Problem to solve
Search the data for "linear". Each line containing it is to be copied.

Code change snippets
────────────────────────────────────────
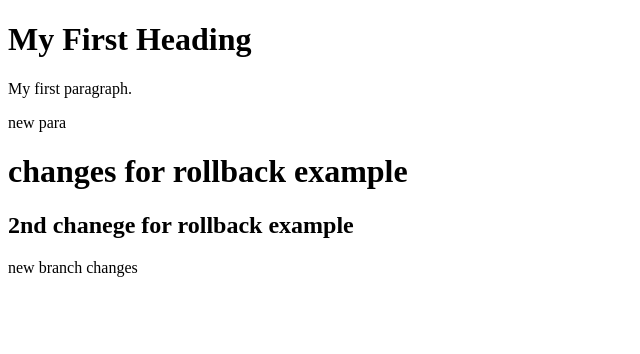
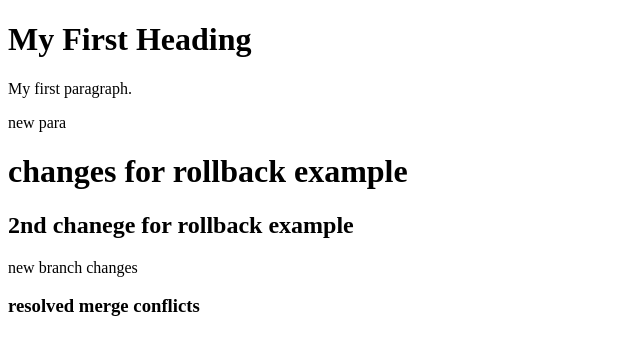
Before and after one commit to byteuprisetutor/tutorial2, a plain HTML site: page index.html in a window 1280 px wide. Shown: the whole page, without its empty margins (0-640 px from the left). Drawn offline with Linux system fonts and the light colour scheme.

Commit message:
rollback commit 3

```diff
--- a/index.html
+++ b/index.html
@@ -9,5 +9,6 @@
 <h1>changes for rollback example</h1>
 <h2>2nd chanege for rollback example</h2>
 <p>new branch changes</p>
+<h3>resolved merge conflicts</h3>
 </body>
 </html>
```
────────────────────────────────────────
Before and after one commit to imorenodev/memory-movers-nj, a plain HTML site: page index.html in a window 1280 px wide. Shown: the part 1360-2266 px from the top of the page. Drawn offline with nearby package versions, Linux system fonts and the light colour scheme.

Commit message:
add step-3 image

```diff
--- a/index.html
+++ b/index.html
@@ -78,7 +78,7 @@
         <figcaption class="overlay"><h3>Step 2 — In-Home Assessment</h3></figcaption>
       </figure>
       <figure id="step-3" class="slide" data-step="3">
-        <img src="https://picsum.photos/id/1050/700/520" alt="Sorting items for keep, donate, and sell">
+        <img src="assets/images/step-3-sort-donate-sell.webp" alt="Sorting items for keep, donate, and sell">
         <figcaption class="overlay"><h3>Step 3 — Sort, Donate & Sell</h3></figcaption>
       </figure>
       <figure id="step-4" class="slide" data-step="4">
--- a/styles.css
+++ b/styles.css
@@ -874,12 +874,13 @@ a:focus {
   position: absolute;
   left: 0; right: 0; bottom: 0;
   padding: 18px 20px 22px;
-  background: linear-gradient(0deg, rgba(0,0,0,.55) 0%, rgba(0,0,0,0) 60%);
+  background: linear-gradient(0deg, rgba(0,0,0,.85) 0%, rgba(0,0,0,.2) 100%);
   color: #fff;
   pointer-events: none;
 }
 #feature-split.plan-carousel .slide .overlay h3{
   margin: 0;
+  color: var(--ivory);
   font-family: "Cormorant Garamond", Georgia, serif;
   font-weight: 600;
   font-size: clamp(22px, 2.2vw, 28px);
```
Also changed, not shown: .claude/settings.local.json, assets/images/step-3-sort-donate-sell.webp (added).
────────────────────────────────────────
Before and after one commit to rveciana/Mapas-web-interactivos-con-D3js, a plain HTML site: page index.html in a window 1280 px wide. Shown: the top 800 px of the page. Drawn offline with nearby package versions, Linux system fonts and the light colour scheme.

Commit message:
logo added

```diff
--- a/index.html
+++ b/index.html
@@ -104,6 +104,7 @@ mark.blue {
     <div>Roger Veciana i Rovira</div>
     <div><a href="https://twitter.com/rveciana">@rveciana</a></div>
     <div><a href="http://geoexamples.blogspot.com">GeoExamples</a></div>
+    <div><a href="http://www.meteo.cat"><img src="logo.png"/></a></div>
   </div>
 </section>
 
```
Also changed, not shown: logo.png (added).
────────────────────────────────────────
Response below
-  background: linear-gradient(0deg, rgba(0,0,0,.55) 0%, rgba(0,0,0,0) 60%);
+  background: linear-gradient(0deg, rgba(0,0,0,.85) 0%, rgba(0,0,0,.2) 100%);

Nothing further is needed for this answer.